As usual, the question and answer portion of my talk was quite lively and at the end a lucky Canadian female motorcycle rider won the AirHawk Seat Cushion which we give away at each of my presentations. Many customers wanted to hear more, so we agreed to host another presentation sometime in the next year or so—ideally after my book, Tasting Adventure, is published and available.

Lyn & Art were kind to offer me dinner, homemade cookies, the company of great cats, including Murphy and Curly, and a warm bed in their 19th century ‘cobblestone ‘home a few minutes from the dealership. Cobblestone masonry is a regional technique of of using regional building materials and set in what appears to be a linear manner and probably painstaking style.

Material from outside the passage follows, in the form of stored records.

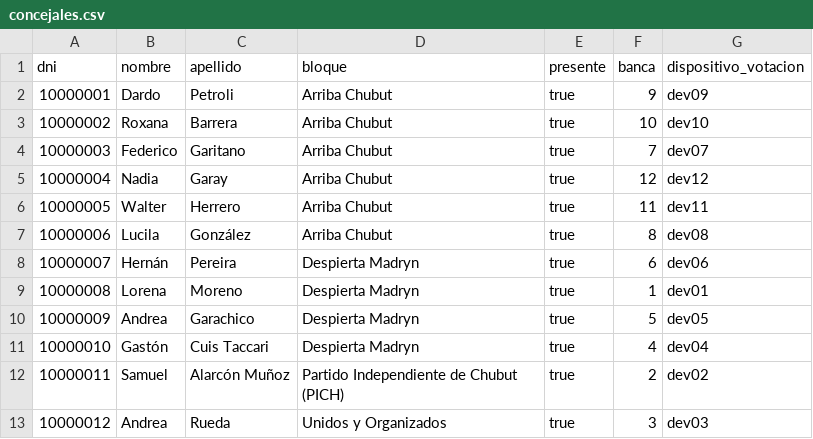
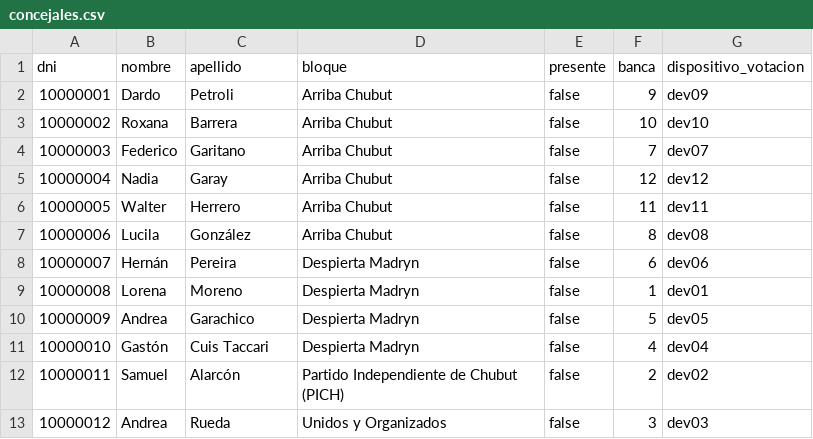
Before and after one commit to martinebene/Botonera, a CSV file: data/concejales.csv, drawn as a sheet.

```diff
--- a/data/concejales.csv
+++ b/data/concejales.csv
@@ -1,13 +1,13 @@
 dni,nombre,apellido,bloque,presente,banca,dispositivo_votacion
-10000001,Dardo,Petroli,Arriba Chubut,true,9,dev09
-10000002,Roxana,Barrera,Arriba Chubut,true,10,dev10
-10000003,Federico,Garitano,Arriba Chubut,true,7,dev07
-10000004,Nadia,Garay,Arriba Chubut,true,12,dev12
-10000005,Walter,Herrero,Arriba Chubut,true,11,dev11
-10000006,Lucila,González,Arriba Chubut,true,8,dev08
-10000007,Hernán,Pereira,Despierta Madryn,true,6,dev06
-10000008,Lorena,Moreno,Despierta Madryn,true,1,dev01
-10000009,Andrea,Garachico,Despierta Madryn,true,5,dev05
-10000010,Gastón,Cuis Taccari,Despierta Madryn,true,4,dev04
-10000011,Samuel,Alarcón Muñoz,Partido Independiente de Chubut (PICH),true,2,dev02
-10000012,Andrea,Rueda,Unidos y Organizados,true,3,dev03
+10000001,Dardo,Petroli,Arriba Chubut,false,9,dev09
+10000002,Roxana,Barrera,Arriba Chubut,false,10,dev10
+10000003,Federico,Garitano,Arriba Chubut,false,7,dev07
+10000004,Nadia,Garay,Arriba Chubut,false,12,dev12
+10000005,Walter,Herrero,Arriba Chubut,false,11,dev11
+10000006,Lucila,González,Arriba Chubut,false,8,dev08
+10000007,Hernán,Pereira,Despierta Madryn,false,6,dev06
+10000008,Lorena,Moreno,Despierta Madryn,false,1,dev01
+10000009,Andrea,Garachico,Despierta Madryn,false,5,dev05
+10000010,Gastón,Cuis Taccari,Despierta Madryn,false,4,dev04
+10000011,Samuel,Alarcón,Partido Independiente de Chubut (PICH),false,2,dev02
+10000012,Andrea,Rueda,Unidos y Organizados,false,3,dev03
```
Also changed, not shown: 5 other files.
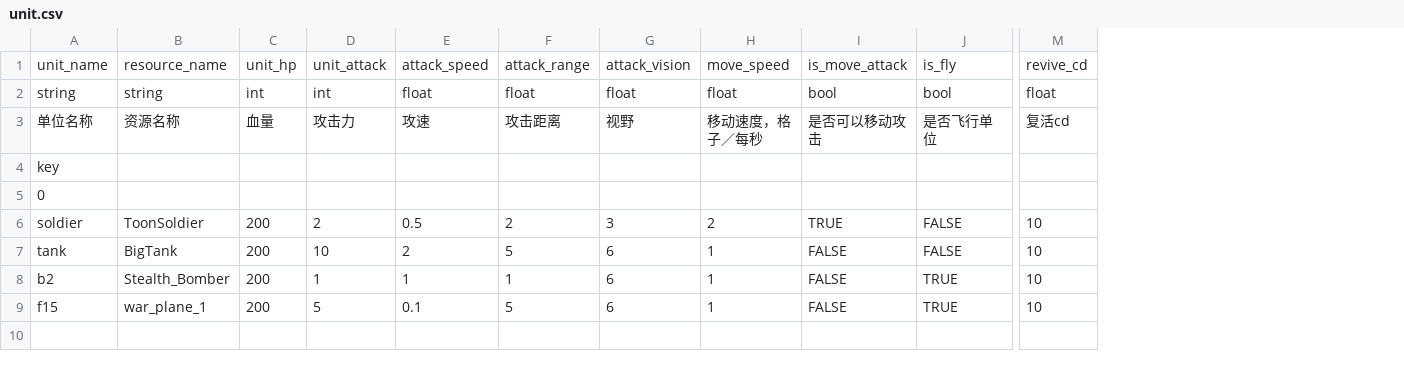
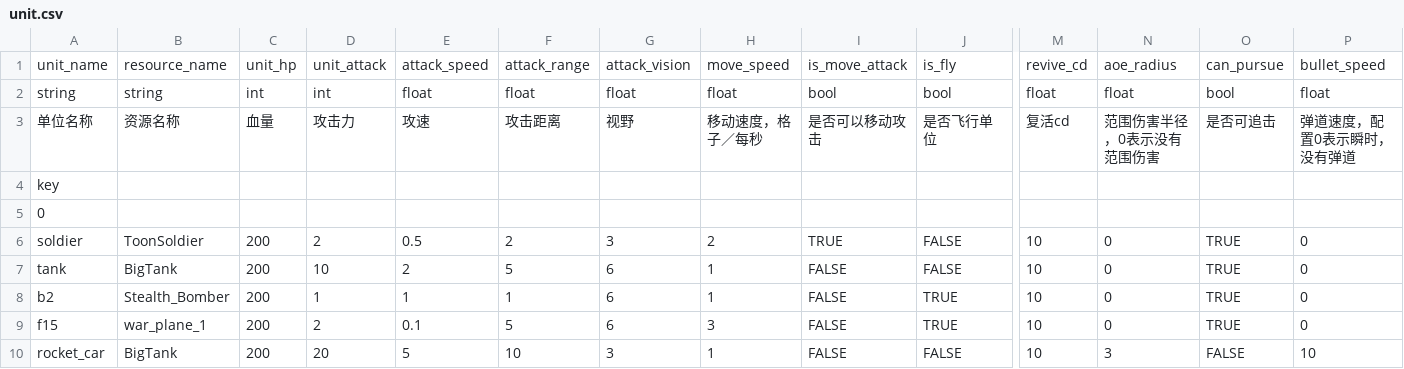
Before and after one commit to bYsdTd/MileStones, a CSV file: Assets/StreamingAssets/GDS/unit.csv, drawn as a sheet; only a part is shown, gaps mark what is left out; rows hold the shown columns only; the diff names each change by its address in the sheet, - before the commit and + after, or states it on an @@ line.

```diff
--- a/Assets/StreamingAssets/GDS/unit.csv
+++ b/Assets/StreamingAssets/GDS/unit.csv
+column N, rows 1-9: aoe_radius | float | 范围伤害半径，0表示没有范围伤害 |  |  | 0 | 0 | 0 | 0
+column O, rows 1-9: can_pursue | bool | 是否可追击 |  |  | TRUE | TRUE | TRUE | TRUE
+column P, rows 1-9: bullet_speed | float | 弹道速度，配置0表示瞬时，没有弹道 |  |  | 0 | 0 | 0 | 0
-D9: 5
+D9: 2
-H9: 1
+H9: 3
+row 10: rocket_car | BigTank | 200 | 20 | 5 | 10 | 3 | 1 | FALSE | FALSE | 10 | 3 | FALSE | 10
```
Also changed, not shown: 41 other files.
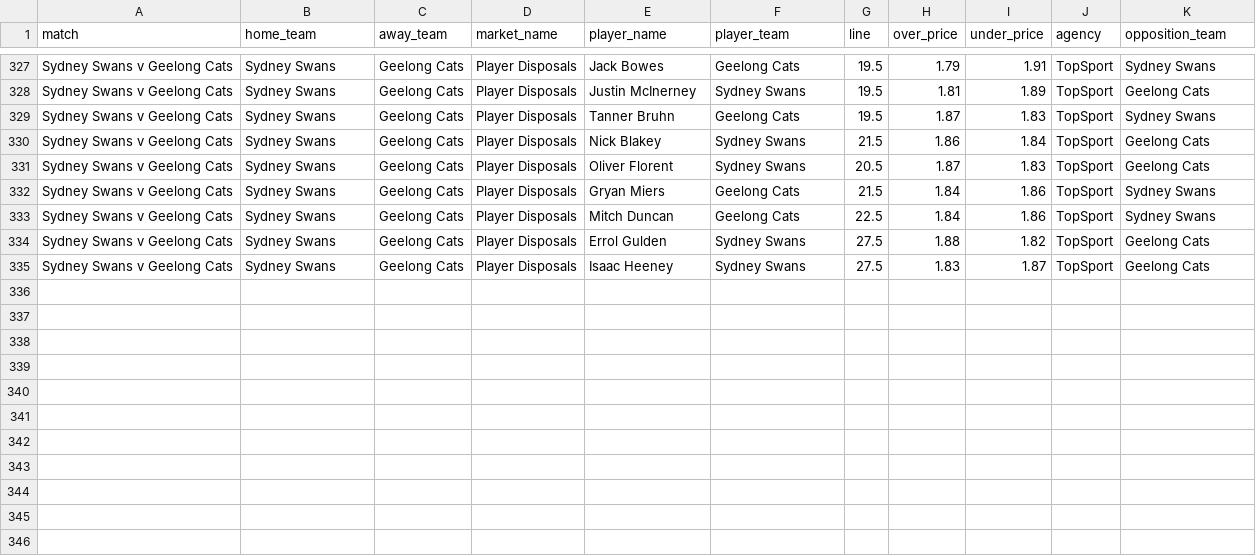
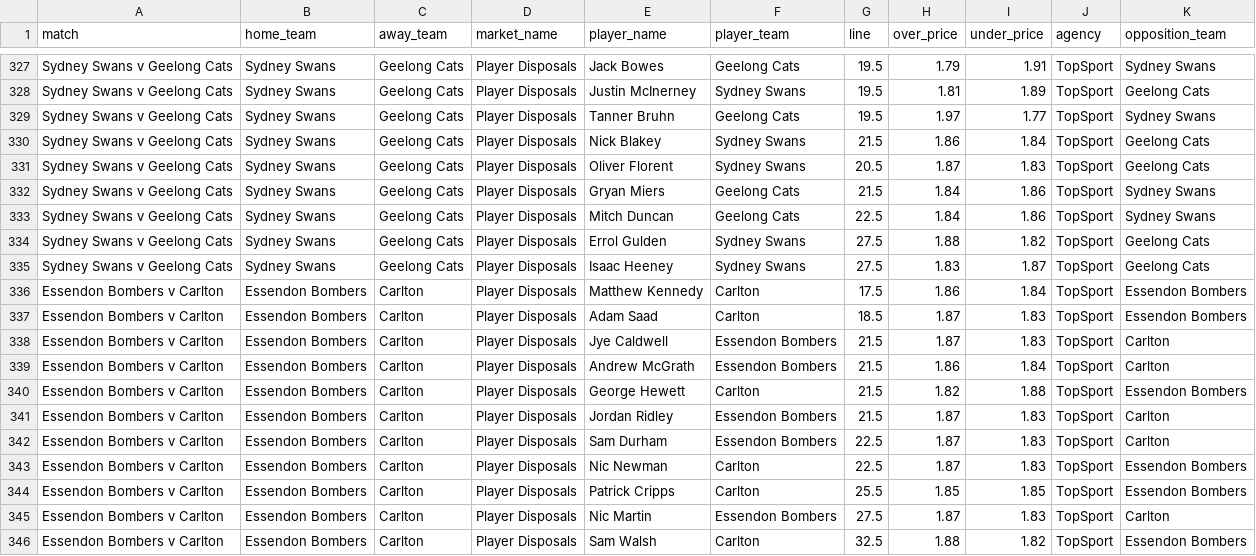
Before and after one commit to jamesbrown1417/AFL, a CSV file: Data/scraped_odds/topsport_player_disposals.csv, drawn as a sheet; only a part is shown, gaps mark what is left out.

```diff
--- a/Data/scraped_odds/topsport_player_disposals.csv
+++ b/Data/scraped_odds/topsport_player_disposals.csv
@@ -328,3 +328,3 @@ Sydney Swans v Geelong Cats,Sydney Swans,Geelong Cats,Player Disposals,Jack Bowe
 Sydney Swans v Geelong Cats,Sydney Swans,Geelong Cats,Player Disposals,Justin McInerney,Sydney Swans,19.5,1.81,1.89,TopSport,Geelong Cats
-Sydney Swans v Geelong Cats,Sydney Swans,Geelong Cats,Player Disposals,Tanner Bruhn,Geelong Cats,19.5,1.87,1.83,TopSport,Sydney Swans
+Sydney Swans v Geelong Cats,Sydney Swans,Geelong Cats,Player Disposals,Tanner Bruhn,Geelong Cats,19.5,1.97,1.77,TopSport,Sydney Swans
 Sydney Swans v Geelong Cats,Sydney Swans,Geelong Cats,Player Disposals,Nick Blakey,Sydney Swans,21.5,1.86,1.84,TopSport,Geelong Cats
@@ -335 +335,12 @@ Sydney Swans v Geelong Cats,Sydney Swans,Geelong Cats,Player Disposals,Errol Gul
 Sydney Swans v Geelong Cats,Sydney Swans,Geelong Cats,Player Disposals,Isaac Heeney,Sydney Swans,27.5,1.83,1.87,TopSport,Geelong Cats
+Essendon Bombers v Carlton,Essendon Bombers,Carlton,Player Disposals,Matthew Kennedy,Carlton,17.5,1.86,1.84,TopSport,Essendon Bombers
+Essendon Bombers v Carlton,Essendon Bombers,Carlton,Player Disposals,Adam Saad,Carlton,18.5,1.87,1.83,TopSport,Essendon Bombers
+Essendon Bombers v Carlton,Essendon Bombers,Carlton,Player Disposals,Jye Caldwell,Essendon Bombers,21.5,1.87,1.83,TopSport,Carlton
+Essendon Bombers v Carlton,Essendon Bombers,Carlton,Player Disposals,Andrew McGrath,Essendon Bombers,21.5,1.86,1.84,TopSport,Carlton
+Essendon Bombers v Carlton,Essendon Bombers,Carlton,Player Disposals,George Hewett,Carlton,21.5,1.82,1.88,TopSport,Essendon Bombers
+Essendon Bombers v Carlton,Essendon Bombers,Carlton,Player Disposals,Jordan Ridley,Essendon Bombers,21.5,1.87,1.83,TopSport,Carlton
+Essendon Bombers v Carlton,Essendon Bombers,Carlton,Player Disposals,Sam Durham,Essendon Bombers,22.5,1.87,1.83,TopSport,Carlton
+Essendon Bombers v Carlton,Essendon Bombers,Carlton,Player Disposals,Nic Newman,Carlton,22.5,1.87,1.83,TopSport,Essendon Bombers
+Essendon Bombers v Carlton,Essendon Bombers,Carlton,Player Disposals,Patrick Cripps,Carlton,25.5,1.85,1.85,TopSport,Essendon Bombers
+Essendon Bombers v Carlton,Essendon Bombers,Carlton,Player Disposals,Nic Martin,Essendon Bombers,27.5,1.87,1.83,TopSport,Carlton
+Essendon Bombers v Carlton,Essendon Bombers,Carlton,Player Disposals,Sam Walsh,Carlton,32.5,1.88,1.82,TopSport,Essendon Bombers
```
Also changed, not shown: Data/scraped_odds/bet365_player_disposals.csv, Data/scraped_odds/neds_player_disposals.csv, 39 other files.
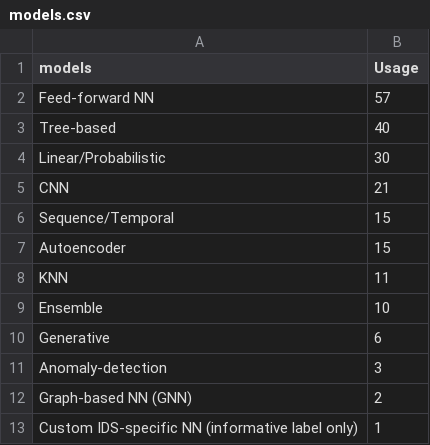
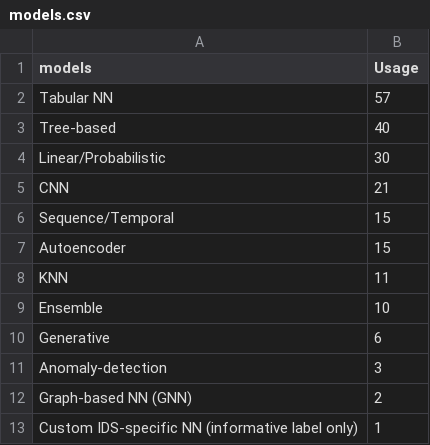
Before and after one commit to espindolaallan/aml-nids-survey-data, a CSV file: data/derived/models.csv, drawn as a sheet.

```diff
--- a/data/derived/models.csv
+++ b/data/derived/models.csv
@@ -1,3 +1,3 @@
 models;Usage
-Feed-forward NN;57
+Tabular NN;57
 Tree-based;40
```
Also changed, not shown: data/raw/taxonomy_mapping.csv, 29 other files.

Homes between Syracuse and Buffalo were built by local artisans between about 1820 and 1850. The stones were brought by glaciers to shores of Lake Ontario. Stones gathered when clearing fields for farming were used to build homes, barns, churches and other buildings. Art and I stayed up and talked about old classic bikes, travel and the motorcycle business, while Lyn packed up some of her infamous cookies, some for me and some, at his special request, for Bob Henig, the owner of Bob’s BMW in Jessup, Maryland outside Washington DC and the last location for my WorldRider east coast presentation tour.

As I noted earlier, another bonus of this east coast mini-tour has been the connections and reconnections made with friends old and new. So in the spirit of taking advantage of every opportunity to reach out, I arranged for friends to join us early Sunday (Halloween) morning for breakfast. Elizabeth Lane (Liz) Lawley is a fellow tech blogger (check out my other blog The Digital Tavern) and Rochester Institute of Technology professor. We’ve known each other since 2002 in the early days of blogs and over the years have met at tech-related conferences after we discovered we shared similar passions like blogging, Macintosh, technology, travel and even friends and acquaintances like Doc Searls and Joi Ito, sadly she was in San Francisco the day before so she couldn’t see my presentation. But her husband Gerald, who also followed my WorldRider journey, was able to make the trip to Country Rode and check out the presentation. This morning Liz showed up with the entire family including Gerald and their two sons Alex and Lane.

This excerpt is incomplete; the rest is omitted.